Eric Ries wrote "The Lean Start-up", a book that has hugely inspired people from all sorts of industries and backgrounds. His Lean Start-up methodology is pretty much world famous by now. "Do one important thing: make better, faster business decisions. Vastly better, faster business decisions. Bringing principles from lean manufacturing and agile development to the process of innovation, the Lean Start-up helps companies succeed in a business landscape riddled with risk." (Eric Ries)
There are however a lot of things that get misunderstood, so I decided to list here the top 5 that I encounter most commonly (not necessarily at work, but also with friends).
1. "Lean" means "cheap"
Lean is about reducing waste and being super efficient, it has nothing to do with your budget. If you have $50 to invest in your new product, then it might not be enough depending on what the problem is that you're trying to solve. Then again $500,000 might not be enough either! This is far more about learning quickly what works and what fails. If you hire a cheaper, inexperienced team to build your MVP, it will cost you more later down the road. It might be cheaper in the long run to hire in a very experienced, much more expensive team to do the work. You're more likely to get something you can test much faster with them, plus it'll be high quality and this is important.

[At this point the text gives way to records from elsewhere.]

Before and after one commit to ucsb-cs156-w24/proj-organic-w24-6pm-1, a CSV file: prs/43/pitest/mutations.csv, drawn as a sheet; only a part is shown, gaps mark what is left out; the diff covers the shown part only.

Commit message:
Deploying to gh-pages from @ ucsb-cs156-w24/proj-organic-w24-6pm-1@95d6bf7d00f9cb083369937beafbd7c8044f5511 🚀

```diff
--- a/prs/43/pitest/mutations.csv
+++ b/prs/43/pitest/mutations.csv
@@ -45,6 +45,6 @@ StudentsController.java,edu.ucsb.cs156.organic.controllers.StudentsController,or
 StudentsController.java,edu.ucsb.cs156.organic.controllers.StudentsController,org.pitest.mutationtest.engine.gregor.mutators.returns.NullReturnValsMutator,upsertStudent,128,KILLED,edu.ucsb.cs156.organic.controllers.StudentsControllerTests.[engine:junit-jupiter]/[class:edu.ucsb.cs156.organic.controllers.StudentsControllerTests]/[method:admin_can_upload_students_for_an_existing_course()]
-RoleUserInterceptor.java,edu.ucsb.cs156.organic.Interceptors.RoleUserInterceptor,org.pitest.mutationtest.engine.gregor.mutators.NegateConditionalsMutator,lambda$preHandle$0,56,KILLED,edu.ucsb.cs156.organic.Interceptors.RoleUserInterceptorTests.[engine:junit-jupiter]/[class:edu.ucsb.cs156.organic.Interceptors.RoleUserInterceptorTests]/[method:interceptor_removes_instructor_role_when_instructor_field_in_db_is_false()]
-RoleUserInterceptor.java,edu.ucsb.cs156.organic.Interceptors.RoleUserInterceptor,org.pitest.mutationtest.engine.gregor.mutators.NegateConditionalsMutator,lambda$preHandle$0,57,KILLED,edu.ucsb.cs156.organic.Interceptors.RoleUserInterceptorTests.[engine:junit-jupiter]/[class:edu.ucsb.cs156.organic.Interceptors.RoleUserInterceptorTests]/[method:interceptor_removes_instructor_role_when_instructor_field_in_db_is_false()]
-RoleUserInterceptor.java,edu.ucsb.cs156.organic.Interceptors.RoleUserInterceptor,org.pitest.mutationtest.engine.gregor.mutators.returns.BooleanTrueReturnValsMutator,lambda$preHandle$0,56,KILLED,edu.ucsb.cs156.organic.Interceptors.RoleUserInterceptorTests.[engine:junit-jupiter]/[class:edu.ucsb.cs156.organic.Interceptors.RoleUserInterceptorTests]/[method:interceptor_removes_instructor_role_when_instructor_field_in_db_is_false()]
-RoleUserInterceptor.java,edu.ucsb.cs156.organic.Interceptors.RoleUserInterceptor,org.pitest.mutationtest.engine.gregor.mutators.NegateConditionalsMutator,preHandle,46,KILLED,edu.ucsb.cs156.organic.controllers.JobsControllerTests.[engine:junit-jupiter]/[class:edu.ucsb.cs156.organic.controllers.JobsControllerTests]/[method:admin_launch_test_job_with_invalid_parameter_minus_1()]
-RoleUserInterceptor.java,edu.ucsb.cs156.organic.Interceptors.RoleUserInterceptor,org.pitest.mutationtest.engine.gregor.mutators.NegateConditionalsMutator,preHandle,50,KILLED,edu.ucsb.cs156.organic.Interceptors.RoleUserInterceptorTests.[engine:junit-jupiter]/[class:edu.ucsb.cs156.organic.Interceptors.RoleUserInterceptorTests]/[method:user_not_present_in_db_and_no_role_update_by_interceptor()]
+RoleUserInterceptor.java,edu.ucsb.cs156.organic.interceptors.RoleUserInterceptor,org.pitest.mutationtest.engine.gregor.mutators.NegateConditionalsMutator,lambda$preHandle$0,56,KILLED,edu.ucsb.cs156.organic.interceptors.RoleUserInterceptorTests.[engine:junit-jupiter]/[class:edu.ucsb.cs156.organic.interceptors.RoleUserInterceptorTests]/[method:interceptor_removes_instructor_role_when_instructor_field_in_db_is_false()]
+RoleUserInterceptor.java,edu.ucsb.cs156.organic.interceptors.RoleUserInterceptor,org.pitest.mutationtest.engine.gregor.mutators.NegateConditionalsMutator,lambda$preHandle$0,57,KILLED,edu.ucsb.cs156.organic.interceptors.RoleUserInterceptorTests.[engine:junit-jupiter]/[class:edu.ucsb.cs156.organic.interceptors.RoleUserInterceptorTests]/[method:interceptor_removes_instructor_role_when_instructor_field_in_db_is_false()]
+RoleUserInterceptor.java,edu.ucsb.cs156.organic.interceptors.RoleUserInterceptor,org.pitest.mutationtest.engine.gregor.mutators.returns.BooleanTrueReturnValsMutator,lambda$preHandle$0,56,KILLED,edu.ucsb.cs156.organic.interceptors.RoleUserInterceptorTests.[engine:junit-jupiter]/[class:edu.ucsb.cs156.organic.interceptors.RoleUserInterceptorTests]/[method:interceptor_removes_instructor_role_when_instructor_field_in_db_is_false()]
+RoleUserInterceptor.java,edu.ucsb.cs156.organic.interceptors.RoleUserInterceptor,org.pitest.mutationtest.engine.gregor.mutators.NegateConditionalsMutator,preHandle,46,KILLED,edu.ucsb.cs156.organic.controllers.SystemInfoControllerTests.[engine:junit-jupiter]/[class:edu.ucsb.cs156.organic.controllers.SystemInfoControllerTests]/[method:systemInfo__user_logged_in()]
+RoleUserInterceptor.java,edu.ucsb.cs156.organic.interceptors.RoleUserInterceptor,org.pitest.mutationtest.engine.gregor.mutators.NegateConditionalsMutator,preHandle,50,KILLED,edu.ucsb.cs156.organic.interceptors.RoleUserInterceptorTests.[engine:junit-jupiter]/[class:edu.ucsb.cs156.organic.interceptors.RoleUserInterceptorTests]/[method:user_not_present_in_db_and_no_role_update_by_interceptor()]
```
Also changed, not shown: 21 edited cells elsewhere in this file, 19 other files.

2. Lean is only for software start-ups
You can apply this methodology to any industry and any size of company. The bigger your company is and the more history it has, the more you are going to have to think about change management of course. People love a fresh idea and usually get very excited about thinking about a new way of working. What tends to happen is when the reality of it sets in, there can be resistance. This is only natural, change is described as the root of all human suffering after all. Don't underestimate the change that your organisation may have to go through. Factor that in early and use lean to figure out a way to proceed.
3. Minimum viable product (MVP) is quick and dirty
It is simply a product with the minimum features required for it to function as intended. It needs to provide enough value to users/customers, and your code needs to be good enough to maintain and build upon. Otherwise you are setting yourself up for problems and high costs later on (i.e. you'll need to rebuild the entire codebase.) You are not going to be able to test hypothesis in a timely manner if it takes 2 weeks to make a change. This will slow down the whole process and before you know it you'll be in an unhappy place. You are still going to need to think about branding, SEO, communications and all that stuff too, or whatever is applicable to your solution. It is not a case of "build something crappy and they will come". Think high-quality and high-discipline, but only on the minimum features required for you need to test your idea out. There's a whole bunch of stuff that will still need to get done that has nothing to do with features too.
4. "Customer Development" is just feedback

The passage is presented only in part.